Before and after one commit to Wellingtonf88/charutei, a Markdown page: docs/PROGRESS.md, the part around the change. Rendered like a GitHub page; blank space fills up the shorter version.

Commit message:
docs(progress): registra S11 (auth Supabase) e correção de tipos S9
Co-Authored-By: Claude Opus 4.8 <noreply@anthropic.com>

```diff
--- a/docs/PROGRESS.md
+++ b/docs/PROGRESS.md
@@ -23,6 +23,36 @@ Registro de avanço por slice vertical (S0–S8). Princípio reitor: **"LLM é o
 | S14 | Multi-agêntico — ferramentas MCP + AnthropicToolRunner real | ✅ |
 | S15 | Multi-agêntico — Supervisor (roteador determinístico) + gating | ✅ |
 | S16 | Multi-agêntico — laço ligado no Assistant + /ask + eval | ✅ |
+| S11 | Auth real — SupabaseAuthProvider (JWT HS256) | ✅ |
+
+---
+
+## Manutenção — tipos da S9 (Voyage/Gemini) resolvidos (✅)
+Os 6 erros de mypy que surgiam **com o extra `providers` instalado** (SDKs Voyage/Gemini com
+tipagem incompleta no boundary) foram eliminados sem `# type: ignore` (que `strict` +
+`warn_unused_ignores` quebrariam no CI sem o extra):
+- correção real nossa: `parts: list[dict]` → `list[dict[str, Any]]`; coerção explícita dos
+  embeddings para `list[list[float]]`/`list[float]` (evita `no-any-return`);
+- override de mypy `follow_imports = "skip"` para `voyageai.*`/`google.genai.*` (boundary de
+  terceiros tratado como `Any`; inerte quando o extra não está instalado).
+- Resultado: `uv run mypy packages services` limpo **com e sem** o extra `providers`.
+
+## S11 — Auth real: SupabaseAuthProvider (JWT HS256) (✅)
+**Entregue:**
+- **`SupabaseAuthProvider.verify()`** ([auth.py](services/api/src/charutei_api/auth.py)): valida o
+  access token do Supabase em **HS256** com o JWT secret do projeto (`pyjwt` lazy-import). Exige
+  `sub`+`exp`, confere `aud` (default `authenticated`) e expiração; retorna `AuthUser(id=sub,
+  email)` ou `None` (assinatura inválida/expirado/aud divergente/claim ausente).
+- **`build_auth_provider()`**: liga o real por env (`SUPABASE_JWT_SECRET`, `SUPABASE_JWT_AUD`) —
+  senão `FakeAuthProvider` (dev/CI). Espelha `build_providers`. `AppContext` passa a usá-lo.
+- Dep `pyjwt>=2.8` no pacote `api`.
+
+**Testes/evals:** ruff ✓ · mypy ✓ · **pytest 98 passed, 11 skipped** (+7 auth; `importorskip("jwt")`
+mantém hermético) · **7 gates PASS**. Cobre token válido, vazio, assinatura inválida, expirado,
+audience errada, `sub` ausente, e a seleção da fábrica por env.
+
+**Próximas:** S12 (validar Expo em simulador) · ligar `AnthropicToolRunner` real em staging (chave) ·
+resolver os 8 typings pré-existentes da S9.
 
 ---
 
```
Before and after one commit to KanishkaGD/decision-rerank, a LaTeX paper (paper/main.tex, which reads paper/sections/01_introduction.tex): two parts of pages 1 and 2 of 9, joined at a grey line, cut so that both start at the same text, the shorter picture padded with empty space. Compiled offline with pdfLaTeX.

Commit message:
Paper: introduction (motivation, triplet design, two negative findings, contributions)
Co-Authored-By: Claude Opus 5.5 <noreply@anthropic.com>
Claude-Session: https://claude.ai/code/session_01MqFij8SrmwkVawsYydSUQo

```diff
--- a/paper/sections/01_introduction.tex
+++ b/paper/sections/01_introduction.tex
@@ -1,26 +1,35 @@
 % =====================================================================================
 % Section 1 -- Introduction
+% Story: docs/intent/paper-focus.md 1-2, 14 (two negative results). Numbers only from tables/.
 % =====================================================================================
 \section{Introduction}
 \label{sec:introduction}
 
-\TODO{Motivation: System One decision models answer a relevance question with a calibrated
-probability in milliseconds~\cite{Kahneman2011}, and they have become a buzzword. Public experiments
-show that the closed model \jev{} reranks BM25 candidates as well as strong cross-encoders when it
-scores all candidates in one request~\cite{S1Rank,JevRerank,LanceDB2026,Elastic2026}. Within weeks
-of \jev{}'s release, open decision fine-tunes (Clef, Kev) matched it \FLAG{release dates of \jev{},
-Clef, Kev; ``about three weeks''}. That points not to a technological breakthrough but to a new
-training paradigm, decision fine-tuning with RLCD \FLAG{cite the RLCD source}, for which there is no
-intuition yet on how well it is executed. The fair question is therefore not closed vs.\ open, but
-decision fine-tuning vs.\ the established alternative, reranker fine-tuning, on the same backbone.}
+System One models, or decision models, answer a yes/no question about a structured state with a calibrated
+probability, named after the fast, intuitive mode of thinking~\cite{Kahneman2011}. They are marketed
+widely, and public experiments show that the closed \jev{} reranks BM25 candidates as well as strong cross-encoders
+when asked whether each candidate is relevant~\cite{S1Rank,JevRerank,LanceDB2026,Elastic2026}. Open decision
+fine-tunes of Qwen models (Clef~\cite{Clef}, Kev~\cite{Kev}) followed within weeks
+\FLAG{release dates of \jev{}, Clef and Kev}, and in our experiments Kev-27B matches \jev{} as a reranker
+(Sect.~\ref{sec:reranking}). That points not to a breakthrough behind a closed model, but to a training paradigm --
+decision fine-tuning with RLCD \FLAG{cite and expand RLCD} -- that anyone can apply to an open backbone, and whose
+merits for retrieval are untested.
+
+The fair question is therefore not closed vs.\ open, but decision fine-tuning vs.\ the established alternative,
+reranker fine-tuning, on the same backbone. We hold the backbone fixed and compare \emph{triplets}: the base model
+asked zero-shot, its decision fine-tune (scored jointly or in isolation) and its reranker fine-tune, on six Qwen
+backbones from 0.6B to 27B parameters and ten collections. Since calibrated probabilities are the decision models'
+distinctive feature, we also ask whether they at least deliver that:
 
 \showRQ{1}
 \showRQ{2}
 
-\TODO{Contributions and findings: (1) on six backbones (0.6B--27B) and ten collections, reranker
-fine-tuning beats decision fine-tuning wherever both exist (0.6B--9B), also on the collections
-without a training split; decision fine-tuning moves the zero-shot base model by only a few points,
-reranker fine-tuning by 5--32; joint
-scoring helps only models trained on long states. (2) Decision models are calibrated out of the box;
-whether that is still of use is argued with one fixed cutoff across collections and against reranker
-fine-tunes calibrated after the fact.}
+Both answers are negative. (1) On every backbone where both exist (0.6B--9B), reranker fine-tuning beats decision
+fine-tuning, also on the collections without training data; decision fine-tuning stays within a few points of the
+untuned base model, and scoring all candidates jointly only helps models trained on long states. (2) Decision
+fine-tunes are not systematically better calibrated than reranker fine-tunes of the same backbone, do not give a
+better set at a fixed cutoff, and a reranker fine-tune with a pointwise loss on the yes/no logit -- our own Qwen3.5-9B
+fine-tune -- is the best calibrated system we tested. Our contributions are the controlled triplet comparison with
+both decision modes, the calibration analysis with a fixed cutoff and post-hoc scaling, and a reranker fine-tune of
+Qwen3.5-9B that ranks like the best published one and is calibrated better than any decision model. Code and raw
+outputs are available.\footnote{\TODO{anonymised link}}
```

┄┄┄┄┄┄┄┄┄┄

**Task description:**
Using the entries above, find all lines with "models". Copy them.

**Response to this exercise:**
-\TODO{Motivation: System One decision models answer a relevance question with a calibrated
+System One models, or decision models, answer a yes/no question about a structured state with a calibrated
+fine-tunes of Qwen models (Clef~\cite{Clef}, Kev~\cite{Kev}) followed within weeks
+backbones from 0.6B to 27B parameters and ten collections. Since calibrated probabilities are the decision models'
-scoring helps only models trained on long states. (2) Decision models are calibrated out of the box;
+untuned base model, and scoring all candidates jointly only helps models trained on long states. (2) Decision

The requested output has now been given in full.